*Problem requirements*: Only a number is wanted: the count of lines in this listing that contain "categories".

[Start of Attachment]

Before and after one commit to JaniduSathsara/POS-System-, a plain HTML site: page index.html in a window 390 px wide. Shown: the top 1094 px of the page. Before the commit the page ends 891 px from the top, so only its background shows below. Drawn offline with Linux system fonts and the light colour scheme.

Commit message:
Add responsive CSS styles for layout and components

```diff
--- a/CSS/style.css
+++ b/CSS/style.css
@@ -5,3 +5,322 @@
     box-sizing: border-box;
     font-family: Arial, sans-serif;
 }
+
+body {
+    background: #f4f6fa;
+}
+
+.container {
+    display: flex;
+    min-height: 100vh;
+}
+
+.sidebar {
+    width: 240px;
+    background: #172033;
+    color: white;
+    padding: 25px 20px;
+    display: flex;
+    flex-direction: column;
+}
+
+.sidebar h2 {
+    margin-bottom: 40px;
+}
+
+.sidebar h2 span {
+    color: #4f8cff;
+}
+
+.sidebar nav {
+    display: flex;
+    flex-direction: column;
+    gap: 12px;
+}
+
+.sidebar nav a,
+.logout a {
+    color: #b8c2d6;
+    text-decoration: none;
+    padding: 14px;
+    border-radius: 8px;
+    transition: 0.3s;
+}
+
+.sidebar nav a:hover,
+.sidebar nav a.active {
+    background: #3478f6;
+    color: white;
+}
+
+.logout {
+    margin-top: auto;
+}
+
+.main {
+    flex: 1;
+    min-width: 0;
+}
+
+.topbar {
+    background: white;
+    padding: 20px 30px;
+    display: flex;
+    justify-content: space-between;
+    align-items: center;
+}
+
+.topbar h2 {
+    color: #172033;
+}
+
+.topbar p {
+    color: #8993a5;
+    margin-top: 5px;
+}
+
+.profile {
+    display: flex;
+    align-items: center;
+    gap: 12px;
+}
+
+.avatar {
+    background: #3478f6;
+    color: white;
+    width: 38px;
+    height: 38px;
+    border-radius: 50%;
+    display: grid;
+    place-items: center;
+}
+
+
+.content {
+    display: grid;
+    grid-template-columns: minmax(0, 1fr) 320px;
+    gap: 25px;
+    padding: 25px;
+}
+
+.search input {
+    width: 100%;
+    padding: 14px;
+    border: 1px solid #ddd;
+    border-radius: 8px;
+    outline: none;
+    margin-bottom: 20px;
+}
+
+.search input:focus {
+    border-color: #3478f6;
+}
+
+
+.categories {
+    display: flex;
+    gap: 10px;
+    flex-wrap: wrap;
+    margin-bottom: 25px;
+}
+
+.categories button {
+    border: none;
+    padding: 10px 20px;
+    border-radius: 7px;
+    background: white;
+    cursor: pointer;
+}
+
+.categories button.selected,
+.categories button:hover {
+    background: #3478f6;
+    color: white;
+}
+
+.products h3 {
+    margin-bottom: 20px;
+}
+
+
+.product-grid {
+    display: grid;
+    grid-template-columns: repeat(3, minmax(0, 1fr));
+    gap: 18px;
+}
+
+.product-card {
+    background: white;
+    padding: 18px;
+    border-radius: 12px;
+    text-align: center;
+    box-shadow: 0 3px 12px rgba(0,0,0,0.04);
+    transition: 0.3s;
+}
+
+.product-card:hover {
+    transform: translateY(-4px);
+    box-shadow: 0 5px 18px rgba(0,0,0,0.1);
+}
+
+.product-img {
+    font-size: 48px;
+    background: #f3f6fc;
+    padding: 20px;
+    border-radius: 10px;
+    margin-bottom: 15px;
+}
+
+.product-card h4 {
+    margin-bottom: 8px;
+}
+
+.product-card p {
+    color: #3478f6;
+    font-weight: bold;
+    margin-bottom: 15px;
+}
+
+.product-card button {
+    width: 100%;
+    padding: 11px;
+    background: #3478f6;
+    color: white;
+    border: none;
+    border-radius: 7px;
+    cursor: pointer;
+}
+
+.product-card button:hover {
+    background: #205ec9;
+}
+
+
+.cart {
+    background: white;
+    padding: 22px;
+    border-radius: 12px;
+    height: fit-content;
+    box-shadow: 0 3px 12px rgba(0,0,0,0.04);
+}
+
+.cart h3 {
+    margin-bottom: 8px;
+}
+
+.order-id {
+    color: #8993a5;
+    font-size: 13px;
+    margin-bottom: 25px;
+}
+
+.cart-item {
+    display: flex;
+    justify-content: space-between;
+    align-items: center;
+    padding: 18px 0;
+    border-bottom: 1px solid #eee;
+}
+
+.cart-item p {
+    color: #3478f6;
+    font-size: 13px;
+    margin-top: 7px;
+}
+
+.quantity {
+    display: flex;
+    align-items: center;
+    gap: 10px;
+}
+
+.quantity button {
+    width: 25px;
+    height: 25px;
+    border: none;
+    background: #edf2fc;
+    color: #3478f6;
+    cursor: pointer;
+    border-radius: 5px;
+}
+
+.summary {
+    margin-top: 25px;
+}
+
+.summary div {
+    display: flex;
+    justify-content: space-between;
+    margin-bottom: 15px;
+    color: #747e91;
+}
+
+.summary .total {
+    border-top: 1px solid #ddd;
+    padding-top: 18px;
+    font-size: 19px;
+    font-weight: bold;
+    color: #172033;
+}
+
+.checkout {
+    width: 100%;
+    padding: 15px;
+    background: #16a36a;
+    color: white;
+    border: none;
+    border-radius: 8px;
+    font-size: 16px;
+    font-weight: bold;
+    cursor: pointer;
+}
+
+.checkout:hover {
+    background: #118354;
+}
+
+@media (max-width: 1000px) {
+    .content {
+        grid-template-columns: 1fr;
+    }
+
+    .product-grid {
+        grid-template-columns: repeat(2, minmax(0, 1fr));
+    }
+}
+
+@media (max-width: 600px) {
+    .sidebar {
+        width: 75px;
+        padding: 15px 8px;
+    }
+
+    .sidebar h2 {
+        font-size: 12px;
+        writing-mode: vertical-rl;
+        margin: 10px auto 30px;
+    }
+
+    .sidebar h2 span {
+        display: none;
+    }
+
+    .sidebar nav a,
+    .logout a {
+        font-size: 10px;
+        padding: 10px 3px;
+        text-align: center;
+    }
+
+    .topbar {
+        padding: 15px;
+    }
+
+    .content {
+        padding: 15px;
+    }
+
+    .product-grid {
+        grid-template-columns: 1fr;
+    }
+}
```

[End of Attachment]

*Task result*: 4